Exercise aim: Among the entries below, find the lines that hold the word "fetchRegister" and report them.
BEGIN Data in this exercise
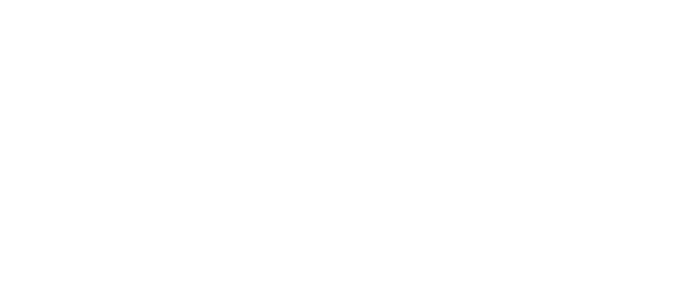
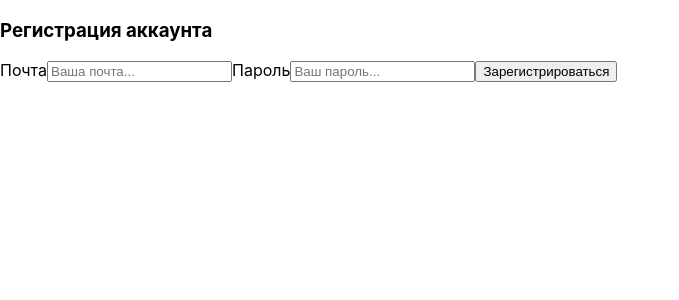
Before and after one commit to danlevik/aton-internship-frontend-task, a React (Create React App) app: page /signup in a window 1280 px wide. Before the commit this address had no page. Shown: the top 300 px of the page, without its empty margins (0-679 px from the left). Built offline with nearby package versions, Linux system fonts and the light colour scheme.

Commit message:
added notifications

```diff
--- a/src/App.js
+++ b/src/App.js
@@ -5,12 +5,14 @@ import { Auth } from "./pages/Auth/index";
 import { MainPage } from "./pages/MainPage";
 import ProtectedRoute from "./util/ProtectedRoute";
 import { UserObjects } from "./pages/UserObjects";
+import { Registration } from "./pages/Registration";
 
 function App() {
   return (
     <div>
       <Routes>
         <Route path="/login" element={<Auth />}></Route>
+        <Route path="/signup" element={<Registration />}></Route>
 
         <Route
           path="/"
--- a/src/components/Modal/index.jsx
+++ b/src/components/Modal/index.jsx
@@ -33,7 +33,6 @@ export const Modal = ({
 
   return (
     <div>
-      <Header></Header>
       <form onSubmit={onSubmit}>
         <label htmlFor="naming">Название</label>
         <input
--- a/src/pages/MainPage/index.jsx
+++ b/src/pages/MainPage/index.jsx
@@ -3,6 +3,8 @@ import { DataTable } from "../../components/DataTable";
 import { Header } from "../../components/Header";
 import { fetchColors } from "../../redux/slices/colors";
 import { useEffect, useState } from "react";
+import { ToastContainer, toast } from "react-toastify";
+import "react-toastify/dist/ReactToastify.css";
 
 export const MainPage = () => {
   const dispatch = useDispatch();
@@ -36,10 +38,11 @@ export const MainPage = () => {
     dispatch(fetchColors(page));
   }, []);
   useEffect(() => {
+    const startRequestTime = new Date();
     dispatch(fetchColors(page));
+    const responseTime = new Date() - startRequestTime;
+    toast(`Данные получены за ${responseTime}мс`);
   }, [page]);
-
-  const onChangePage = (isNextPage) => {};
 
   return (
     <div>
@@ -67,6 +70,7 @@ export const MainPage = () => {
           ) : null}
         </div>
       )}
+      <ToastContainer />
     </div>
   );
 };
--- /dev/null
+++ b/src/pages/Registration/index.jsx
@@ -0,0 +1,64 @@
+import React, { useState } from "react";
+import { useDispatch, useSelector } from "react-redux";
+import { fetchRegister, selectIsAuth } from "../../redux/slices/auth";
+import { Form, useNavigate } from "react-router-dom";
+
+export const Registration = () => {
+  const navigate = useNavigate();
+  const isAuth = useSelector(selectIsAuth);
+  //   const [username, setUsername] = useState("");
+  const [email, setEmail] = useState("");
+  const [password, setPassword] = useState("");
+  const dispatch = useDispatch();
+
+  const onSubmit = async (event) => {
+    event.preventDefault();
+    try {
+      const fields = {
+        email,
+        password,
+      };
+      console.log(fields);
+
+      const data = await dispatch(fetchRegister(fields));
+      console.log(data);
+
+      if (!data.payload) {
+        alert("Не удалось зарегистрироваться");
+      }
+      if ("token" in data.payload) {
+        window.localStorage.setItem("token", data.payload.token);
+      }
+      navigate("/");
+    } catch (error) {
+      console.warn(error);
+      alert("Не удалось зарегистрироваться");
+    }
+  };
+
+  if (isAuth) {
+  }
+
+  return (
+    <div>
+      <h3>Регистрация аккаунта</h3>
+      <form onSubmit={onSubmit}>
+        <label htmlFor="email">Почта</label>
+        <input
+          onChange={(e) => setEmail(e.target.value)}
+          id="email"
+          value={email}
+          placeholder="Ваша почта..."
+        ></input>
+        <label htmlFor="password">Пароль</label>
+        <input
+          onChange={(e) => setPassword(e.target.value)}
+          id="password"
+          value={password}
+          placeholder="Ваш пароль..."
+        ></input>
+        <button type="submit">Зарегистрироваться</button>
+      </form>
+    </div>
+  );
+};
--- a/src/pages/UserObjects/index.jsx
+++ b/src/pages/UserObjects/index.jsx
@@ -2,6 +2,8 @@ import { useCallback, useEffect, useState } from "react";
 import { Modal } from "../../components/Modal";
 import { UserObject } from "../../components/UserObject";
 import { v4 as uuid } from "uuid";
+import { Header } from "../../components/Header";
+import { ToastContainer, toast } from "react-toastify";
 
 export const UserObjects = () => {
   const [objects, setObjects] = useState([
@@ -28,11 +30,13 @@ export const UserObjects = () => {
     const newArray = objects;
     newArray.push(newObject);
     setObjects(newArray);
+    toast(`Данные сохранены. ID: ${newObject.id}`);
   };
 
   const deleteObject = (deletedObjectId) => {
     const newArray = objects.filter((obj) => obj.id != deletedObjectId);
     setObjects(newArray);
+    toast(`Данные удалены`);
   };
 
   const editObject = (editedObject) => {
@@ -41,10 +45,12 @@ export const UserObjects = () => {
     );
     setObjects(newArray);
     setEditingObject(null);
+    toast(`Данные обновлены`);
   };
 
   return (
     <div>
+      <Header></Header>
       {objects.map((obj, index) => (
         <UserObject
           deleteObject={deleteObject}
@@ -63,6 +69,7 @@ export const UserObjects = () => {
           editingObject={editingObject}
         ></Modal>
       ) : null}
+      <ToastContainer />
     </div>
   );
 };
--- a/src/redux/slices/colors.js
+++ b/src/redux/slices/colors.js
@@ -4,8 +4,6 @@ import axios from "../../axios";
 export const fetchColors = createAsyncThunk(
   "colors/fetchColors",
   async (page = 1) => {
-    // console.log("params: " + params);
-
     const { data } = await axios.get(`/colors?per_page=4&page=${page}`);
     return data;
   }
```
END Data in this exercise
Task result:
+import { fetchRegister, selectIsAuth } from "../../redux/slices/auth";
+      const data = await dispatch(fetchRegister(fields));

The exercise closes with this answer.